Volkswagen creating first innovation hub in North America
The automaker is partnering with the University of Tennessee and the Oak Ridge National Laboratory
Volkswagen is partnering with the University of Tennessee and the Oak Ridge National Laboratory to create the company’s first innovation hub for developing new technology in North America, officials said Jan. 17 in a statement.
Initial work at the hub in Knoxville will include research opportunities for UT doctoral students and will focus on electric vehicles and developing lighter components from composite materials, according to a joint statement from the three partners.
“Working with the University of Tennessee and Oak Ridge National Laboratory is a great opportunity to continue growing Volkswagen’s engineering footprint in the North American region,” said Wolfgang Demmelbauer-Ebner, VW’s executive vice-president and chief engineering officer for the region. “This hub, along with other research institutions here, is an integral part of Volkswagen’s global research and development efforts and can also directly contribute to vehicles in North America.”
Volkswagen has partnered with the University of Tennessee since opening its Chattanooga Assembly plant in 2011. The plant assembles the Volkswagen Passat sedan and Atlas and Atlas Cross Sport SUVs. The company broke ground in the fall on a new electric vehicle production facility in Tennessee.
Oak Ridge National Lab Director Thomas Zacharia said the collaboration benefits science and industry.
“By identifying difficult challenges and pursuing creative solutions with immediate industrial application, we can accelerate fields such as materials science, energy storage and advanced manufacturing while making vehicles better, safer and more fuel efficient,” Zacharia said.

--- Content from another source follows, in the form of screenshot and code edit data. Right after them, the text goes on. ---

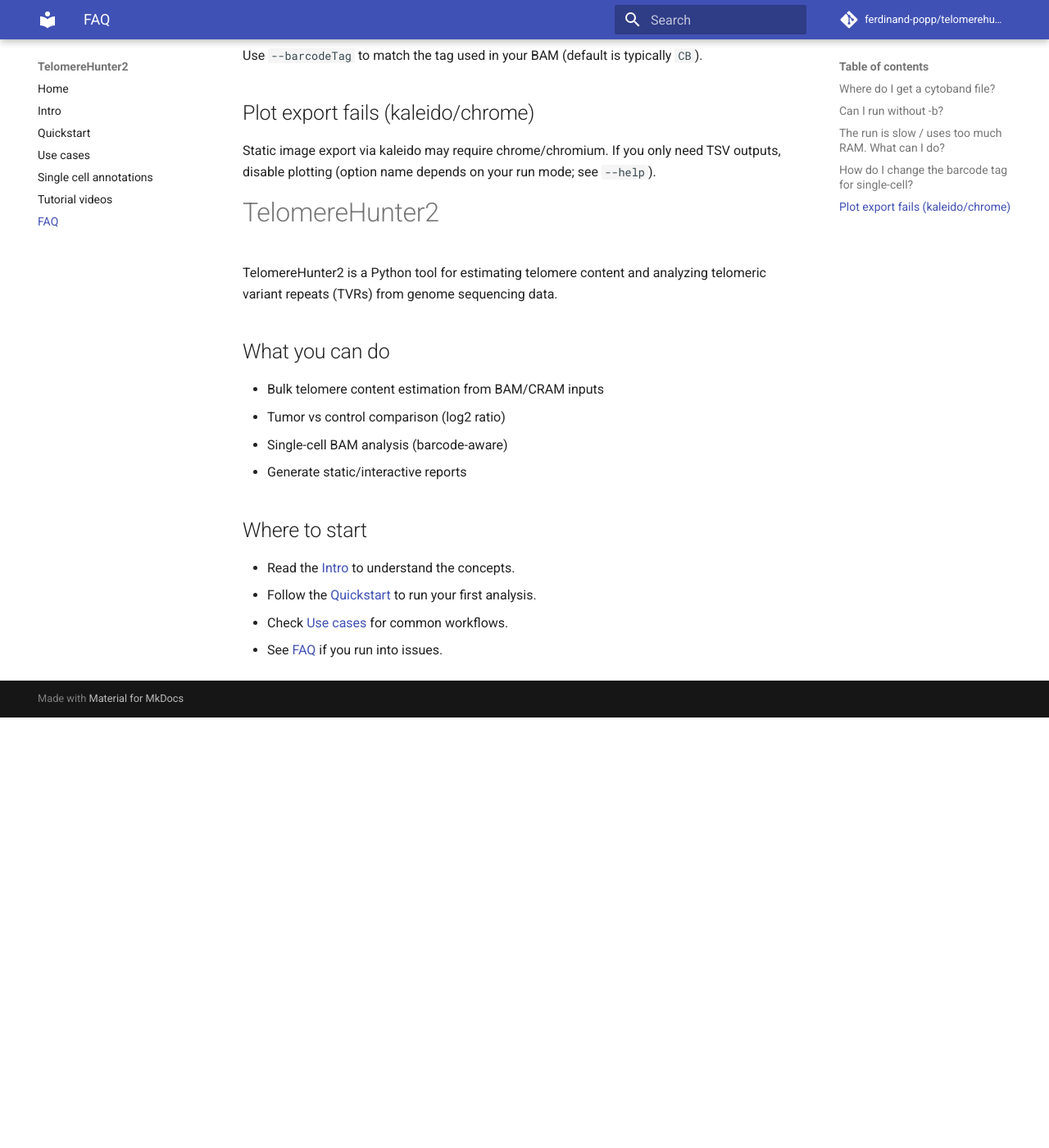
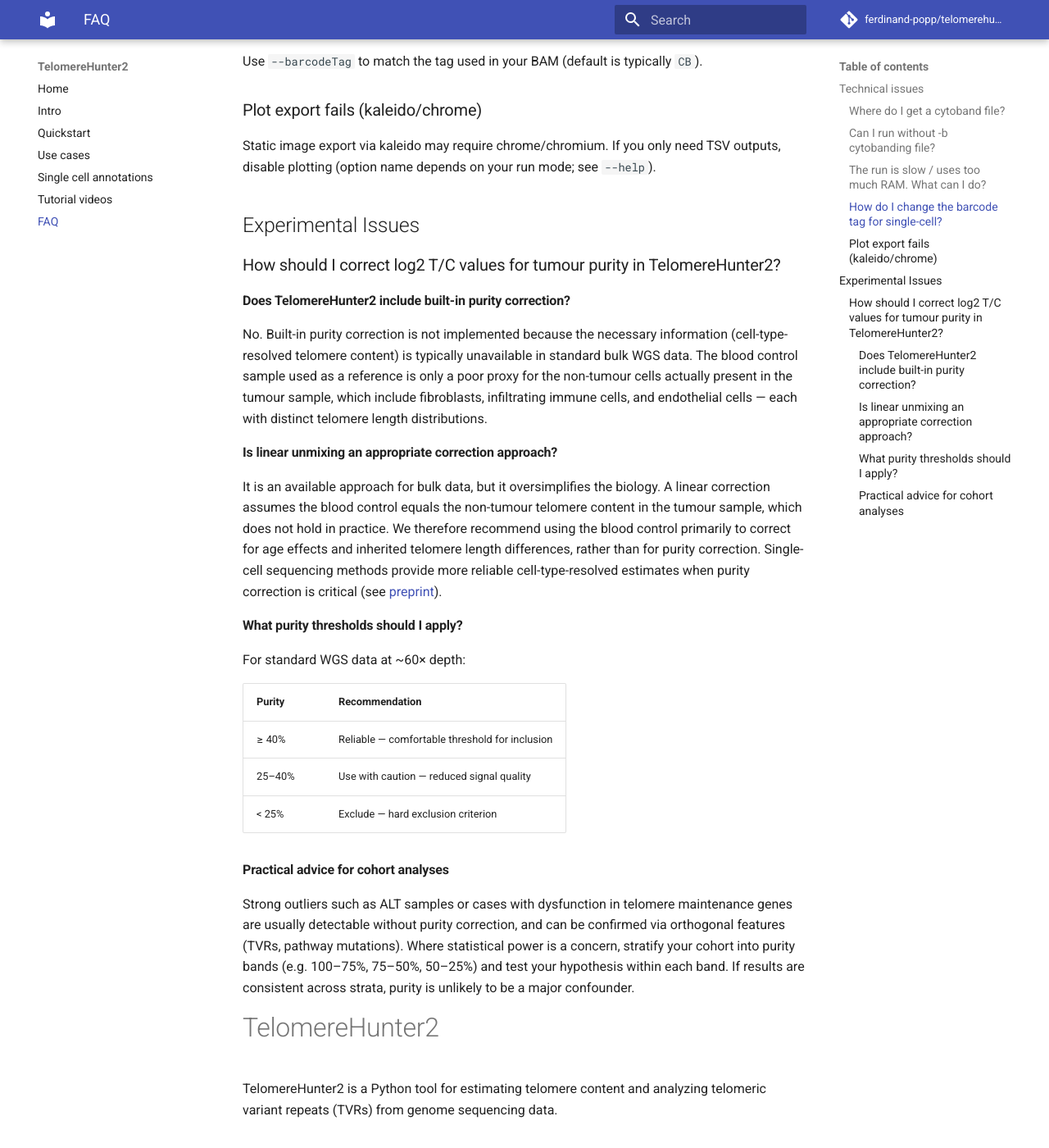
Before and after one commit to ferdinand-popp/telomerehunter2, an MkDocs documentation site: the page built from docs/faq.md, in a window 1280 px wide and 1400 px high, scrolled down 644 px. Shown: the whole window at 82% size. Built offline with MkDocs 1.6.1 and Material for MkDocs 9.7.7, drawn with Linux system fonts in a browser that asks for light colours; comment, search, counter and statistics services are not loaded; before the commit the page ends 1519 px from its top, so only the background shows below that; some of the changed text lies outside the part shown.

Commit message:
feat: expand FAQ section with technical and experimental issues

```diff
--- a/docs/faq.md
+++ b/docs/faq.md
@@ -1,26 +1,55 @@
 # FAQ
 
-## Where do I get a cytoband file?
+## Technical issues
+
+### Where do I get a cytoband file?
 
 TelomereHunter2 ships cytoband files under `telomerehunter2/cytoband_files/`. Use the one matching your reference build (e.g. hg19 vs GRCh38) when available.
 
-## Can I run without `-b`?
+### Can I run without `-b` cytobanding file?
 
-Yes. The tool can run without a cytoband file, but subtelomeric/junction classification may be reduced.
+Yes. The tool can run without a cytoband file, but subtelomeric/junction classification may be reduced as we can discern between reads in the different regions.
 
-## The run is slow / uses too much RAM. What can I do?
+### The run is slow / uses too much RAM. What can I do?
 
 - Reduce cores via `-c` (if available in your version)
 - Use `--fast_mode` for a quick overview
 - Ensure input BAM/CRAM is indexed and stored on fast storage
 
-## How do I change the barcode tag for single-cell?
+### How do I change the barcode tag for single-cell?
 
 Use `--barcodeTag` to match the tag used in your BAM (default is typically `CB`).
 
-## Plot export fails (kaleido/chrome)
+### Plot export fails (kaleido/chrome)
 
 Static image export via kaleido may require chrome/chromium. If you only need TSV outputs, disable plotting (option name depends on your run mode; see `--help`).
+
+## Experimental Issues
+
+### How should I correct log2 T/C values for tumour purity in TelomereHunter2?
+
+#### Does TelomereHunter2 include built-in purity correction?
+
+No. Built-in purity correction is not implemented because the necessary information (cell-type-resolved telomere content) is typically unavailable in standard bulk WGS data. The blood control sample used as a reference is only a poor proxy for the non-tumour cells actually present in the tumour sample, which include fibroblasts, infiltrating immune cells, and endothelial cells — each with distinct telomere length distributions.
+
+#### Is linear unmixing an appropriate correction approach?
+
+It is an available approach for bulk data, but it oversimplifies the biology. A linear correction assumes the blood control equals the non-tumour telomere content in the tumour sample, which does not hold in practice. We therefore recommend using the blood control primarily to correct for age effects and inherited telomere length differences, rather than for purity correction. Single-cell sequencing methods provide more reliable cell-type-resolved estimates when purity correction is critical (see [preprint](https://www.biorxiv.org/content/10.1101/2024.08.28.609339v2.full)).
+
+#### What purity thresholds should I apply?
+
+For standard WGS data at ~60× depth:
+
+| Purity | Recommendation |
+|--------|---------------|
+| ≥ 40% | Reliable — comfortable threshold for inclusion |
+| 25–40% | Use with caution — reduced signal quality |
+| < 25% | Exclude — hard exclusion criterion |
+
+#### Practical advice for cohort analyses
+
+Strong outliers such as ALT samples or cases with dysfunction in telomere maintenance genes are usually detectable without purity correction, and can be confirmed via orthogonal features (TVRs, pathway mutations). Where statistical power is a concern, stratify your cohort into purity bands (e.g. 100–75%, 75–50%, 50–25%) and test your hypothesis within each band. If results are consistent across strata, purity is unlikely to be a major confounder.
+
 # TelomereHunter2
 
 TelomereHunter2 is a Python tool for estimating telomere content and analyzing telomeric variant repeats (TVRs) from genome sequencing data.
```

VW also has innovation hubs in Barcelona, Spain; Tel Aviv, Israel; and Tokyo, Japan.